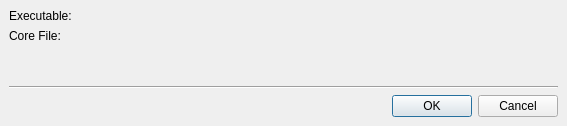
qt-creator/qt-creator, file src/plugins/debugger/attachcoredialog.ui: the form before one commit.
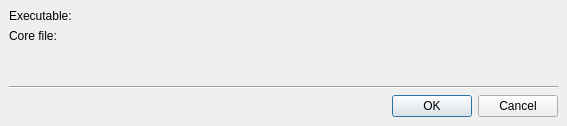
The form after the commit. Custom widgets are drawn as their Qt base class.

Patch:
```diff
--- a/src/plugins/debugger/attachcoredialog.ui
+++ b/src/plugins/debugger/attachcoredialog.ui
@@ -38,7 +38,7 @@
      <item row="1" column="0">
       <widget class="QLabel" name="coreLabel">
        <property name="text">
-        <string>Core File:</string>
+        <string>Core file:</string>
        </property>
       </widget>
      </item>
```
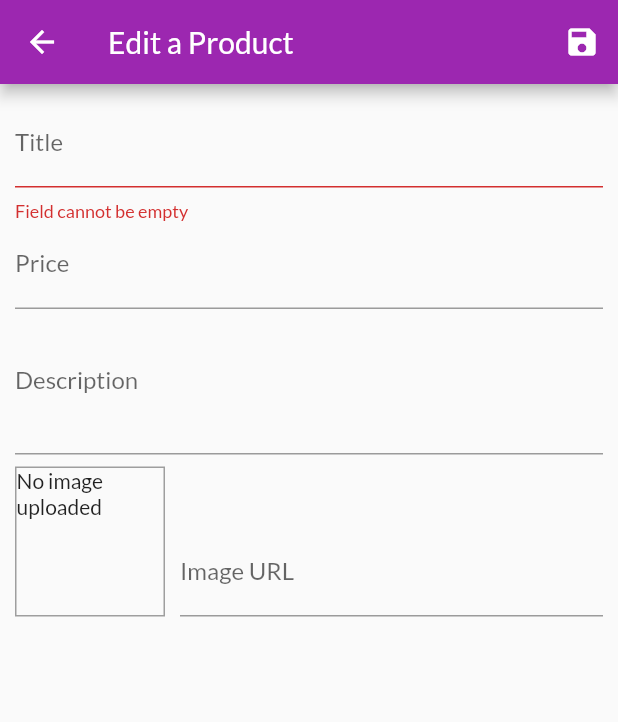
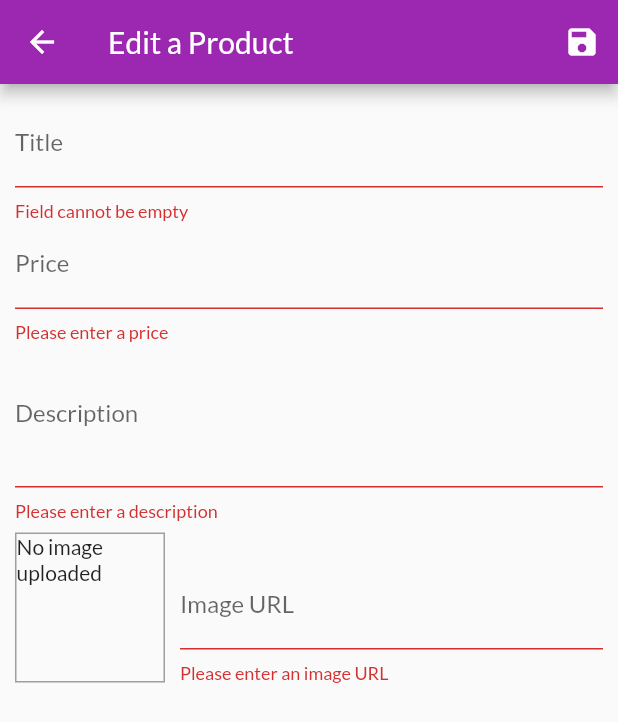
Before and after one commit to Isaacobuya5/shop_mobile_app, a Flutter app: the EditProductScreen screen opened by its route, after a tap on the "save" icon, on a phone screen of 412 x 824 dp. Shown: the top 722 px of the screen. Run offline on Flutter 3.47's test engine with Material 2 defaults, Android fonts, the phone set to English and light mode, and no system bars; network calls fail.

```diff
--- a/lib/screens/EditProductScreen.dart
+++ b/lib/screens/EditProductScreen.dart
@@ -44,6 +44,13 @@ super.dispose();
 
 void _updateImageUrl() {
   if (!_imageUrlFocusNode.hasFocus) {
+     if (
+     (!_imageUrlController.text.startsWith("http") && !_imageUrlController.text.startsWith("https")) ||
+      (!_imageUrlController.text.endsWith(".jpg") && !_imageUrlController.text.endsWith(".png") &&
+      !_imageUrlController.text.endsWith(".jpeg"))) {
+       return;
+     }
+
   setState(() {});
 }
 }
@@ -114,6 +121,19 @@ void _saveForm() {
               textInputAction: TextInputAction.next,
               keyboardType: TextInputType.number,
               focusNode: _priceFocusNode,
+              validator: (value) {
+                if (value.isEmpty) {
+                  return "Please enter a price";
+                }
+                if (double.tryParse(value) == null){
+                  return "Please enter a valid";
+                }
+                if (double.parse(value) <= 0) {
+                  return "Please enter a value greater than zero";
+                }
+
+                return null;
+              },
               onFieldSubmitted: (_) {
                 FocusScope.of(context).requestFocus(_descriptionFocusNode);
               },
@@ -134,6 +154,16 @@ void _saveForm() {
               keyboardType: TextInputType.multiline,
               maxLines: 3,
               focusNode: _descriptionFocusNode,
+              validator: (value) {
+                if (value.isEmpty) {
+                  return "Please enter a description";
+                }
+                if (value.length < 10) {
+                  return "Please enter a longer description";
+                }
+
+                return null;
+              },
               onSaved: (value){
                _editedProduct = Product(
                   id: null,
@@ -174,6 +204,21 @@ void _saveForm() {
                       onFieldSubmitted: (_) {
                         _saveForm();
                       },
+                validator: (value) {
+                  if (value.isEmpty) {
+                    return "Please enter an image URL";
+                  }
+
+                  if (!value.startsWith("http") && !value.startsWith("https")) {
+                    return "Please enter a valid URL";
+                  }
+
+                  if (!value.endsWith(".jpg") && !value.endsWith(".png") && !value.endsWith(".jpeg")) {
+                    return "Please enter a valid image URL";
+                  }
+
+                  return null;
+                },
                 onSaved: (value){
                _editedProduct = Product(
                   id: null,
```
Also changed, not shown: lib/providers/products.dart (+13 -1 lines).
----------
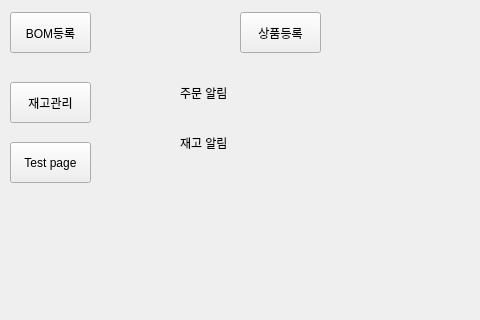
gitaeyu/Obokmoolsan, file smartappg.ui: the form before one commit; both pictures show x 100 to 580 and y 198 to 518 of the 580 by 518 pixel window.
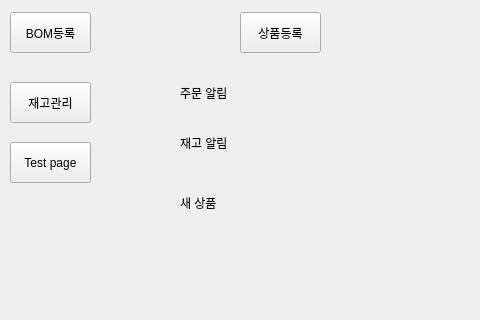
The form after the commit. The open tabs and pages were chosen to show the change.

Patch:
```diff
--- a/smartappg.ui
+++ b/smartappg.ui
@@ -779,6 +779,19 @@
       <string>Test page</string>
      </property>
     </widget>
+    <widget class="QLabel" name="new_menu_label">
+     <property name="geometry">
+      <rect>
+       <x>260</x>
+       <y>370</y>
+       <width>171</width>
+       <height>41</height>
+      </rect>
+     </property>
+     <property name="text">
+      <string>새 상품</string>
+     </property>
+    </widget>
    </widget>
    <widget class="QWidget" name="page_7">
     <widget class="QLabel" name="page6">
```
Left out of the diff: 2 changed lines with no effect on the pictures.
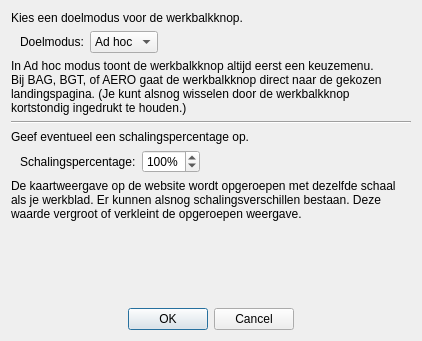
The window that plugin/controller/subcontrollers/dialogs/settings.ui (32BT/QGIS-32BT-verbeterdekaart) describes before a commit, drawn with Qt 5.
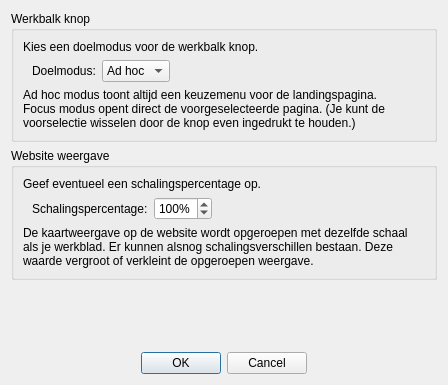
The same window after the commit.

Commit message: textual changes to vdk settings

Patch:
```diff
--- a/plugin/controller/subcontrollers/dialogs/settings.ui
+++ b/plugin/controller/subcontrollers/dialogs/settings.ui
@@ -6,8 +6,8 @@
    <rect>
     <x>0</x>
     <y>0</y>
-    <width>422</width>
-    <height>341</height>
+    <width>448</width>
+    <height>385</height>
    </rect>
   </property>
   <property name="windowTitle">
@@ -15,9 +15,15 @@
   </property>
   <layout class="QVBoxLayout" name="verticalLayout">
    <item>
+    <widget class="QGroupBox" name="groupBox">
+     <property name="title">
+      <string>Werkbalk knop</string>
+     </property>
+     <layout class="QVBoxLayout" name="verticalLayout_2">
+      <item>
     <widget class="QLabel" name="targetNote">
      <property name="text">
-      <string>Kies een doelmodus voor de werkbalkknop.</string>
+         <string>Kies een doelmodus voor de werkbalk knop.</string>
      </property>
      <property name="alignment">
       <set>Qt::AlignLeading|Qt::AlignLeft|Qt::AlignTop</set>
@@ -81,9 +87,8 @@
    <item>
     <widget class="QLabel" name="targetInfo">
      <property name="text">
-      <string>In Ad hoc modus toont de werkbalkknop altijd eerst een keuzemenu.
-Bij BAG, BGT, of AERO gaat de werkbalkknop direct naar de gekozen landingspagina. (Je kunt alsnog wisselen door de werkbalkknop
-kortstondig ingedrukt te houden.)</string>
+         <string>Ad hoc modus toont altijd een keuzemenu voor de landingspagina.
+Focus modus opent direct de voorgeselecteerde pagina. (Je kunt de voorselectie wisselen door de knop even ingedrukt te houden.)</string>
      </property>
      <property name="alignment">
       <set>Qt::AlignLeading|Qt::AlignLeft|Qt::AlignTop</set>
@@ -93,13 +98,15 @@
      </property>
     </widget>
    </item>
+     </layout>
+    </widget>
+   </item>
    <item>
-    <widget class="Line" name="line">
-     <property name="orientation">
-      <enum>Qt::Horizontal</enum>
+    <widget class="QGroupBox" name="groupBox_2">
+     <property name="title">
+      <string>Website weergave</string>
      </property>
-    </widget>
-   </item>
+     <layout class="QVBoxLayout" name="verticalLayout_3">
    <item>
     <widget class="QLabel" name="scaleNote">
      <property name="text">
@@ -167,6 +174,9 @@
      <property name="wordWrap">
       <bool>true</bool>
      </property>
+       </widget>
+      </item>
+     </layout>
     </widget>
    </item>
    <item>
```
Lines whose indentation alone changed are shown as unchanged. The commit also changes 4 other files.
----------
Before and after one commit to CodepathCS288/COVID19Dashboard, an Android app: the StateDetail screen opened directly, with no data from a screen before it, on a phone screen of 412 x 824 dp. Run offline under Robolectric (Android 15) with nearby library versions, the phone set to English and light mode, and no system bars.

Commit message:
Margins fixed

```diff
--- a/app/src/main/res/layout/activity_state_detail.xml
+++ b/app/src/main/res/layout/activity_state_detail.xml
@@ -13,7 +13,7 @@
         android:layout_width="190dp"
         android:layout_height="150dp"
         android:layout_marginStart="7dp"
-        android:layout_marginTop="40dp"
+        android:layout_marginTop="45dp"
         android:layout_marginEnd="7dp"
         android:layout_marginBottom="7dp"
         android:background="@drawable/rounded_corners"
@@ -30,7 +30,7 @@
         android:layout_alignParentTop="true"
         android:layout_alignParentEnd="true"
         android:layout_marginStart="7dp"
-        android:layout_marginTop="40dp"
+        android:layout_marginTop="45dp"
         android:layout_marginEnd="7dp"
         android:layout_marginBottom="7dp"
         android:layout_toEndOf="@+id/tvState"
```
----------
• **What this task involves**
Find and copy each line of the material that holds the word "return".

• **Reply to the task**
+       return;
+                  return "Please enter a price";
+                  return "Please enter a valid";
+                  return "Please enter a value greater than zero";
+                return null;
+                  return "Please enter a description";
+                  return "Please enter a longer description";
+                return null;
+                    return "Please enter an image URL";
+                    return "Please enter a valid URL";
+                    return "Please enter a valid image URL";
+                  return null;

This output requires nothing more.